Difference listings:
-------------------------

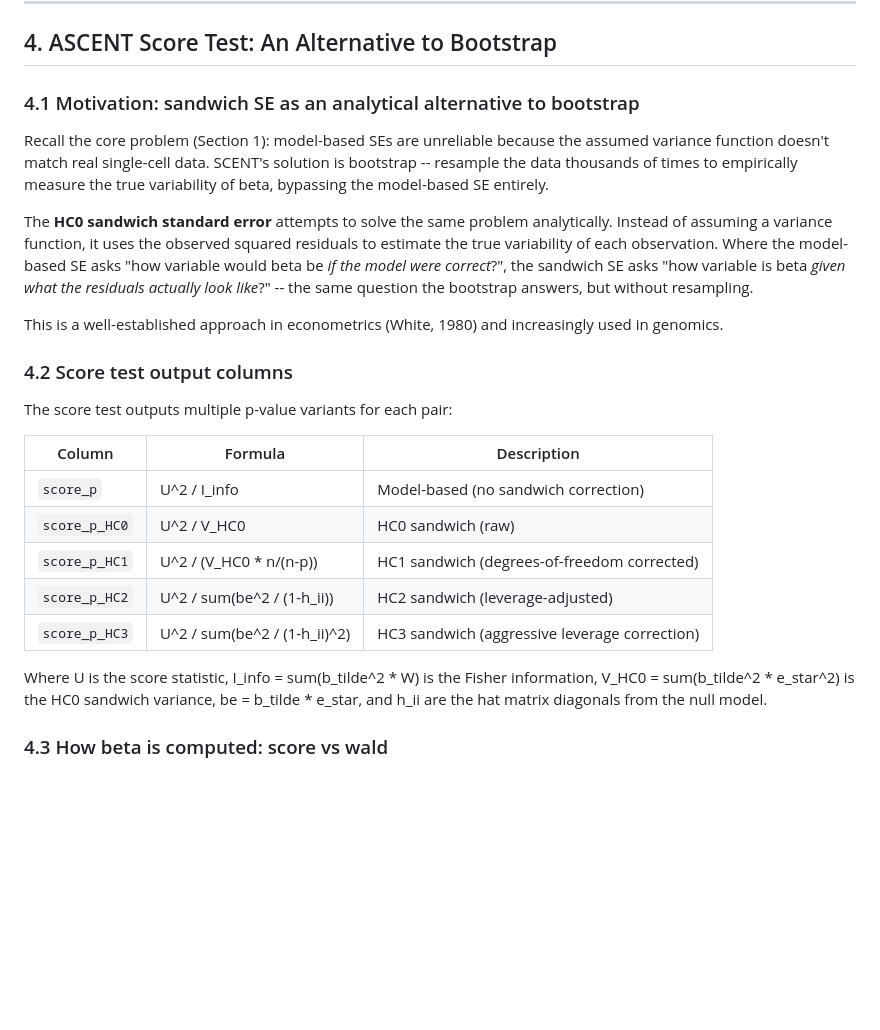
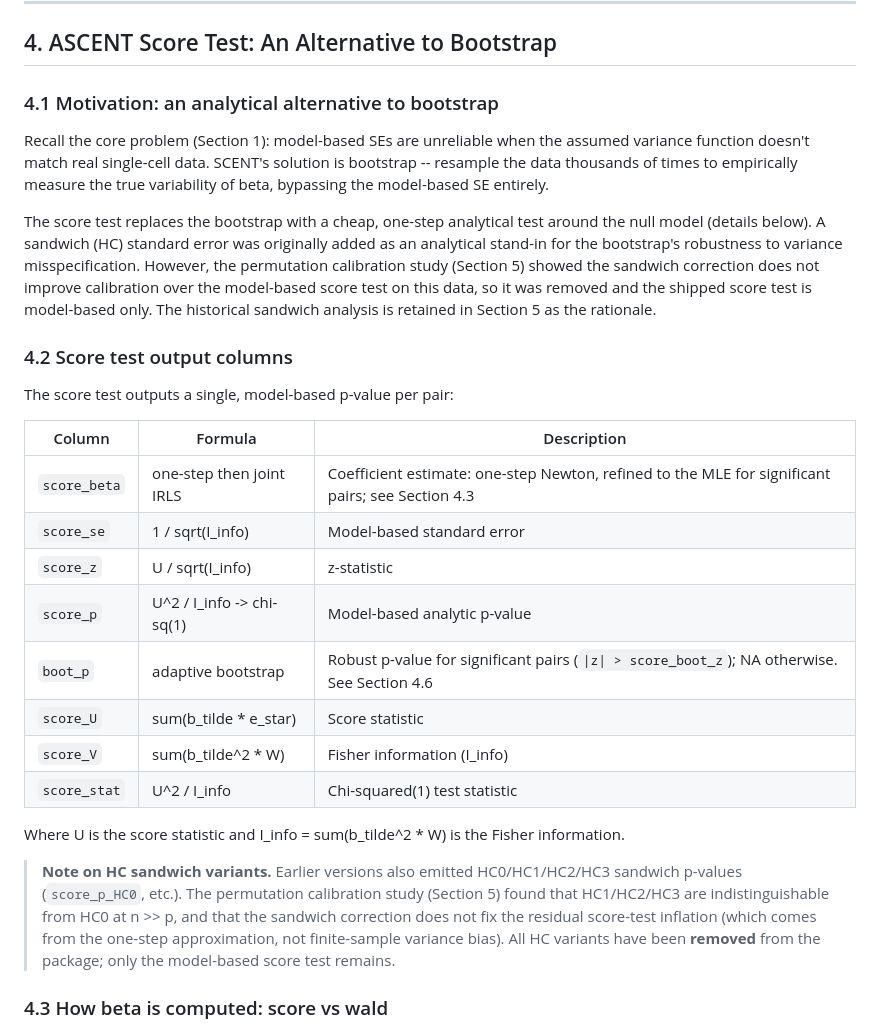
Before and after one commit to ducbch/ASCENT, a Markdown page: DEEP_README.md, the part around one of its changes. GitHub-like rendering; blank space fills up the shorter version.

```diff
--- a/DEEP_README.md
+++ b/DEEP_README.md
@@ -55,27 +55,30 @@ When `bootstrap = FALSE`, ASCENT skips the adaptive bootstrap entirely and retur
 
 ## 4. ASCENT Score Test: An Alternative to Bootstrap
 
-### 4.1 Motivation: sandwich SE as an analytical alternative to bootstrap
+### 4.1 Motivation: an analytical alternative to bootstrap
 
-Recall the core problem (Section 1): model-based SEs are unreliable because the assumed variance function doesn't match real single-cell data. SCENT's solution is bootstrap -- resample the data thousands of times to empirically measure the true variability of beta, bypassing the model-based SE entirely.
+Recall the core problem (Section 1): model-based SEs are unreliable when the assumed variance function doesn't match real single-cell data. SCENT's solution is bootstrap -- resample the data thousands of times to empirically measure the true variability of beta, bypassing the model-based SE entirely.
 
-The **HC0 sandwich standard error** attempts to solve the same problem analytically. Instead of assuming a variance function, it uses the observed squared residuals to estimate the true variability of each observation. Where the model-based SE asks "how variable would beta be *if the model were correct*?", the sandwich SE asks "how variable is beta *given what the residuals actually look like*?" -- the same question the bootstrap answers, but without resampling.
-
-This is a well-established approach in econometrics (White, 1980) and increasingly used in genomics.
+The score test replaces the bootstrap with a cheap, one-step analytical test around the null model (details below). A sandwich (HC) standard error was originally added as an analytical stand-in for the bootstrap's robustness to variance misspecification. However, the permutation calibration study (Section 5) showed the sandwich correction does not improve calibration over the model-based score test on this data, so it was removed and the shipped score test is model-based only. The historical sandwich analysis is retained in Section 5 as the rationale.
 
 ### 4.2 Score test output columns
 
-The score test outputs multiple p-value variants for each pair:
+The score test outputs a single, model-based p-value per pair:
 
 | Column | Formula | Description |
 |--------|---------|-------------|
-| `score_p` | U^2 / I_info | Model-based (no sandwich correction) |
-| `score_p_HC0` | U^2 / V_HC0 | HC0 sandwich (raw) |
-| `score_p_HC1` | U^2 / (V_HC0 * n/(n-p)) | HC1 sandwich (degrees-of-freedom corrected) |
-| `score_p_HC2` | U^2 / sum(be^2 / (1-h_ii)) | HC2 sandwich (leverage-adjusted) |
-| `score_p_HC3` | U^2 / sum(be^2 / (1-h_ii)^2) | HC3 sandwich (aggressive leverage correction) |
+| `score_beta` | one-step then joint IRLS | Coefficient estimate: one-step Newton, refined to the MLE for significant pairs; see Section 4.3 |
+| `score_se` | 1 / sqrt(I_info) | Model-based standard error |
+| `score_z` | U / sqrt(I_info) | z-statistic |
+| `score_p` | U^2 / I_info -> chi-sq(1) | Model-based analytic p-value |
+| `boot_p` | adaptive bootstrap | Robust p-value for significant pairs (`\|z\| > score_boot_z`); NA otherwise. See Section 4.6 |
+| `score_U` | sum(b_tilde * e_star) | Score statistic |
+| `score_V` | sum(b_tilde^2 * W) | Fisher information (I_info) |
+| `score_stat` | U^2 / I_info | Chi-squared(1) test statistic |
 
-Where U is the score statistic, I_info = sum(b_tilde^2 * W) is the Fisher information, V_HC0 = sum(b_tilde^2 * e_star^2) is the HC0 sandwich variance, be = b_tilde * e_star, and h_ii are the hat matrix diagonals from the null model.
+Where U is the score statistic and I_info = sum(b_tilde^2 * W) is the Fisher information.
+
+> **Note on HC sandwich variants.** Earlier versions also emitted HC0/HC1/HC2/HC3 sandwich p-values (`score_p_HC0`, etc.). The permutation calibration study (Section 5) found that HC1/HC2/HC3 are indistinguishable from HC0 at n >> p, and that the sandwich correction does not fix the residual score-test inflation (which comes from the one-step approximation, not finite-sample variance bias). All HC variants have been **removed** from the package; only the model-based score test remains.
 
 ### 4.3 How beta is computed: score vs wald
 
```
Also changed, not shown: other parts of DEEP_README.md (+14 -1 lines), README.md (+15 -9 lines), fig/ascent_accuracy_negbin.png, fig/ascent_score_accuracy.png, fig/ascent_score_accuracy_negbin.png, 6 other files.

-------------------------

Extract all the entries word for word; omit any pictures.

Written response
Before and after one commit to ducbch/ASCENT, a Markdown page: DEEP_README.md, the part around one of its changes. GitHub-like rendering; blank space fills up the shorter version.

```diff
--- a/DEEP_README.md
+++ b/DEEP_README.md
@@ -55,27 +55,30 @@ When `bootstrap = FALSE`, ASCENT skips the adaptive bootstrap entirely and retur
 
 ## 4. ASCENT Score Test: An Alternative to Bootstrap
 
-### 4.1 Motivation: sandwich SE as an analytical alternative to bootstrap
+### 4.1 Motivation: an analytical alternative to bootstrap
 
-Recall the core problem (Section 1): model-based SEs are unreliable because the assumed variance function doesn't match real single-cell data. SCENT's solution is bootstrap -- resample the data thousands of times to empirically measure the true variability of beta, bypassing the model-based SE entirely.
+Recall the core problem (Section 1): model-based SEs are unreliable when the assumed variance function doesn't match real single-cell data. SCENT's solution is bootstrap -- resample the data thousands of times to empirically measure the true variability of beta, bypassing the model-based SE entirely.
 
-The **HC0 sandwich standard error** attempts to solve the same problem analytically. Instead of assuming a variance function, it uses the observed squared residuals to estimate the true variability of each observation. Where the model-based SE asks "how variable would beta be *if the model were correct*?", the sandwich SE asks "how variable is beta *given what the residuals actually look like*?" -- the same question the bootstrap answers, but without resampling.
-
-This is a well-established approach in econometrics (White, 1980) and increasingly used in genomics.
+The score test replaces the bootstrap with a cheap, one-step analytical test around the null model (details below). A sandwich (HC) standard error was originally added as an analytical stand-in for the bootstrap's robustness to variance misspecification. However, the permutation calibration study (Section 5) showed the sandwich correction does not improve calibration over the model-based score test on this data, so it was removed and the shipped score test is model-based only. The historical sandwich analysis is retained in Section 5 as the rationale.
 
 ### 4.2 Score test output columns
 
-The score test outputs multiple p-value variants for each pair:
+The score test outputs a single, model-based p-value per pair:
 
 | Column | Formula | Description |
 |--------|---------|-------------|
-| `score_p` | U^2 / I_info | Model-based (no sandwich correction) |
-| `score_p_HC0` | U^2 / V_HC0 | HC0 sandwich (raw) |
-| `score_p_HC1` | U^2 / (V_HC0 * n/(n-p)) | HC1 sandwich (degrees-of-freedom corrected) |
-| `score_p_HC2` | U^2 / sum(be^2 / (1-h_ii)) | HC2 sandwich (leverage-adjusted) |
-| `score_p_HC3` | U^2 / sum(be^2 / (1-h_ii)^2) | HC3 sandwich (aggressive leverage correction) |
+| `score_beta` | one-step then joint IRLS | Coefficient estimate: one-step Newton, refined to the MLE for significant pairs; see Section 4.3 |
+| `score_se` | 1 / sqrt(I_info) | Model-based standard error |
+| `score_z` | U / sqrt(I_info) | z-statistic |
+| `score_p` | U^2 / I_info -> chi-sq(1) | Model-based analytic p-value |
+| `boot_p` | adaptive bootstrap | Robust p-value for significant pairs (`\|z\| > score_boot_z`); NA otherwise. See Section 4.6 |
+| `score_U` | sum(b_tilde * e_star) | Score statistic |
+| `score_V` | sum(b_tilde^2 * W) | Fisher information (I_info) |
+| `score_stat` | U^2 / I_info | Chi-squared(1) test statistic |
 
-Where U is the score statistic, I_info = sum(b_tilde^2 * W) is the Fisher information, V_HC0 = sum(b_tilde^2 * e_star^2) is the HC0 sandwich variance, be = b_tilde * e_star, and h_ii are the hat matrix diagonals from the null model.
+Where U is the score statistic and I_info = sum(b_tilde^2 * W) is the Fisher information.
+
+> **Note on HC sandwich variants.** Earlier versions also emitted HC0/HC1/HC2/HC3 sandwich p-values (`score_p_HC0`, etc.). The permutation calibration study (Section 5) found that HC1/HC2/HC3 are indistinguishable from HC0 at n >> p, and that the sandwich correction does not fix the residual score-test inflation (which comes from the one-step approximation, not finite-sample variance bias). All HC variants have been **removed** from the package; only the model-based score test remains.
 
 ### 4.3 How beta is computed: score vs wald
 
```
Also changed, not shown: other parts of DEEP_README.md (+14 -1 lines), README.md (+15 -9 lines), fig/ascent_accuracy_negbin.png, fig/ascent_score_accuracy.png, fig/ascent_score_accuracy_negbin.png, 6 other files.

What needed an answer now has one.